The 47-year-old had been expected to appear at Westminster Magistrates' Court via video-link from London's Belmarsh Prison in his fight against extradition to the United States over allegations that he conspired to break into a classified Pentagon computer.

Assange did not appear at the five-minute hearing on Thursday, where chief magistrate Emma Arbuthnot referred to the Australian as "not very well".

She set a date of June 12 for the next hearing, and said: "It may be that that hearing will take place in Belmarsh."

Ms Arbuthnot added: "It may be more convenient for everyone if it's there."


Assange was represented at the hearing by solicitor Gareth Peirce.

Ms Arbuthnot said: "He's not very well, is that right?"

Ms Peirce replied: "Not very well."

The public gallery was filled with Assange supporters, with many having queued outside the court building for more than an hour.

Just a few hours before the case management hearing, WikiLeaks said it has "grave concerns about the state of health of our publisher, Julian Assange, who has been moved to the health ward of Belmarsh prison".

A spokesman added: "During the seven weeks in Belmarsh his health has continued to deteriorate and he has dramatically lost weight. The decision of the prison authorities to move him into the health ward speaks for itself.

"We strongly condemn the refusal by the Swedish court to postpone a hearing on 3rd June on the basis of Mr Assange's health condition.

"Defence lawyer for Assange, Per Samuelson, said that Assange's health state last Friday was such 'that it was not possible to conduct a normal conversation with him'."

Assange sought political asylum in the Ecuadorian embassy in London in 2012 after the leaks of hundreds of thousands of classified US diplomatic cables on his whistleblowing website.

He was charged in the US this month with receiving and publishing thousands of classified documents linked to the wars in Iraq and Afghanistan.


The US Justice Department has indicted Assange on 18 counts that relate to his "alleged role in one of the largest compromises of classified information in the history of the United States", it said.

He is accused of working with former US army intelligence analyst Chelsea Manning in "unlawfully obtaining and disclosing classified documents related to the national defence", a statement said.

Also this month, an investigation into rape allegations against Assange, which he denies, has been reopened by Swedish prosecutors who have requested Uppsala District Court detains him in his absence.

Deputy director of public prosecution Eva-Marie Persson said if the court decides to detain Assange, she "will issue a European Arrest Warrant concerning surrender to Sweden".
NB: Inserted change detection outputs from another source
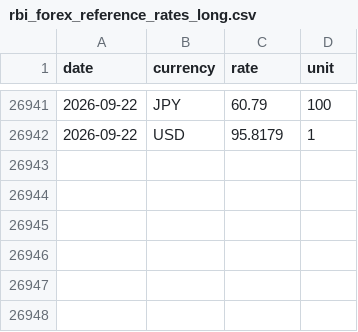
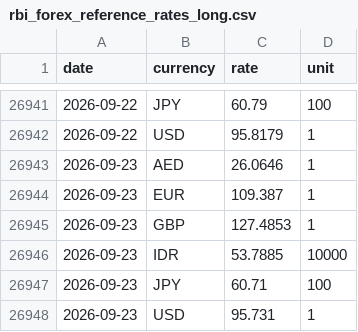
Before and after one commit to the-solipsist/rbi-forex-reference-rates, a CSV file: rbi_forex_reference_rates_long.csv, drawn as a sheet; only a part is shown, gaps mark what is left out.

```diff
--- a/rbi_forex_reference_rates_long.csv
+++ b/rbi_forex_reference_rates_long.csv
@@ -26942 +26942,7 @@ date,currency,rate,unit
 2026-09-22,USD,95.8179,1
+2026-09-23,AED,26.0646,1
+2026-09-23,EUR,109.387,1
+2026-09-23,GBP,127.4853,1
+2026-09-23,IDR,53.7885,10000
+2026-09-23,JPY,60.71,100
+2026-09-23,USD,95.731,1
```
Also changed, not shown: rbi_forex_reference_rates_wide.csv, 2 other files.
Assange supporter and Bafta-winning documentary maker John Pilger said all media organisations are now "in grave danger".

He told the Press Association outside court: "Every journalist should be here.

"What's happening to Julian Assange may certainly, almost certainly, happen to many other journalists.

"Today Julian Assange, tomorrow the Press Association, if it prints the truth, the New York Times, the Guardian, all the rest of them.

"If they really do journalism they're in grave danger at the moment."

Assange is serving a 50-week sentence in Belmarsh Prison for bail violations.